“If Beale Street Could Talk” stars KiKi Layne, Stephan James, Colman Domingo, Teyonah Parris, Brian Tyree Henry, and Regina King. Released on December 14, 2018, the film is about a woman who seeks to clear her husband’s name when he is charged for a crime he didn’t commit.
The film is written and directed by Barry Jenkins, who also wrote and directed “Medicine for Melancholy” and “Moonlight”. It is based on the 1974 novel of the same name by James Baldwin. Remember when I said that “Vice” will be my last award contender before the Golden Globes air? Well, it’s exactly what I figured until I found out that this film was playing at one of my closest cinemas. So, this will be the last award contender I’ll be talking about before the Golden Globes. I’m being honest right now. This is really it. After earning a Best Picture Oscar win for his last film, Jenkins returns to the director’s chair to make another piece of cinematic art. If you’re wondering why I didn’t get to this film sooner, let me remind you once again that I have my limits when it comes to going to a specific cinema to see a specific movie. Despite not knowing much about Baldwin’s novel, I was looking forward to seeing it because of Barry Jenkins’ involvement. His last film, “Moonlight”, made a really strong first impression for me in terms of his passionate storytelling and direction, so I was hoping that his latest drama will give me that same reaction. After finally watching it for myself, it’s safe for me to say that Jenkins may have a confident future on his hands both as a director and as a writer.

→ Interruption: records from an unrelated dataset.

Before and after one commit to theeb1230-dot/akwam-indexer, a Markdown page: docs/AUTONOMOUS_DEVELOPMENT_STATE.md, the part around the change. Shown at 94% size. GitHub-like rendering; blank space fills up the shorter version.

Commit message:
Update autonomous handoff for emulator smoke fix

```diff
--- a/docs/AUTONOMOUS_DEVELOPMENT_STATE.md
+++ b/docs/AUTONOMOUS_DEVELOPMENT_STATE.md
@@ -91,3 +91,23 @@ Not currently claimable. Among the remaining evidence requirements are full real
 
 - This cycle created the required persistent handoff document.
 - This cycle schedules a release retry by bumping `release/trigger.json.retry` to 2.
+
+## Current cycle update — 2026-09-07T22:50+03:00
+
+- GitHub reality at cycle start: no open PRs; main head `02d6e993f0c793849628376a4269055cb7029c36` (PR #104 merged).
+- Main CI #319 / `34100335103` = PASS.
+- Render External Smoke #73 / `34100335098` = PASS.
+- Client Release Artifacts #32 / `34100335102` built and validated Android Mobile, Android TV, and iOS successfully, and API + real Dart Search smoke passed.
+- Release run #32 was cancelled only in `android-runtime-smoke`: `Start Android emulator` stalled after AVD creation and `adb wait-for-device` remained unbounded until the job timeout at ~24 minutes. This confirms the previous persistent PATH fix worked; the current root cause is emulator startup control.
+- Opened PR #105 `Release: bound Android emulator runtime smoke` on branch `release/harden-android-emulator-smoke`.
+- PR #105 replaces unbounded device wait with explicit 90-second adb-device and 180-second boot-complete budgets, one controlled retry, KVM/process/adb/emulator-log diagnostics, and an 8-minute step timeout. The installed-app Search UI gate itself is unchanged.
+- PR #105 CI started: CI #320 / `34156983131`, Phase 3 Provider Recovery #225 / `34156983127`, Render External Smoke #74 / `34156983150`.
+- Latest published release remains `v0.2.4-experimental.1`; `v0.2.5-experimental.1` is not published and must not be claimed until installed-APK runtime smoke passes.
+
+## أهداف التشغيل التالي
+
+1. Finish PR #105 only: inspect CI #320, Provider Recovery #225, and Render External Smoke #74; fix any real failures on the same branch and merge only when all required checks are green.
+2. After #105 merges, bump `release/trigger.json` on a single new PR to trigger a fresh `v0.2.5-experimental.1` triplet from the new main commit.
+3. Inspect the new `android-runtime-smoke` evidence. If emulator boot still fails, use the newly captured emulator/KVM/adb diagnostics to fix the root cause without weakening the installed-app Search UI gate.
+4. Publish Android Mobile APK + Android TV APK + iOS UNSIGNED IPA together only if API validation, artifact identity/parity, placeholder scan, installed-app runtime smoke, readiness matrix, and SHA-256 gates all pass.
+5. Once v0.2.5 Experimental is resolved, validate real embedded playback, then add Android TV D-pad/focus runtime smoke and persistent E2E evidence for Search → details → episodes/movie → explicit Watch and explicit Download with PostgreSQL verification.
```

While the film is easily classified as a romance drama, it didn’t follow the classic formula that we’ve seen multiple times. It started off with a couple already in love with one another and the husband (James) already behind bars. One thing you should know about this film is that it’s not like the other Hollywood romance films that have happy endings. It’s a film about life and how its obstacles can bring people down, and fortunately, Jenkins understood this topic. From what I can gather from the film, the story is more than just a woman and her family trying to prove her husband’s innocence. It’s about love overpowering racial injustice. Even if things don’t go the way we wanted or if someone is being racist to others, love is strong enough to connect us all. If that’s the case, then this is a pretty bold way of expressing it. In this day and age, I can clearly tell that Barry Jenkins really wanted to tell this type of story to his audience in a visual and emotional way, and while it didn’t reach the same levels as “Moonlight”, it’s still a well-deserved passion project from the talented writer/director. Both Layne and James delivered some great performances together as Tish and Fonny, respectively. They’re basically the peanut butter and jelly that hold the two breads together, crafting a satisfying sandwich for their starving lovebirds. Even though they didn’t top Bradley Cooper and Lady Gaga from “A Star Is Born” for “Best Onscreen Couple of 2018”, Layne and James offered enough heart and chemistry in their roles to make me hope for a better future for them. Regina King also did a really good job in her role as Tish’s mother. I won’t be surprised if she wins some major awards for her performance. The cinematography was also quite impressive in emphasizing the emotion and style, and the musical score by Nicholas Britell was nothing but relaxing and graceful. As for its flaws, the film did suffer a little bit from a couple of drawn-out sequences. I can understand that they’re necessary to emphasize the filmmaking style, but in terms of the pacing, they don’t need to be that long for the sake of the audience that may be on the verge of falling asleep or crying.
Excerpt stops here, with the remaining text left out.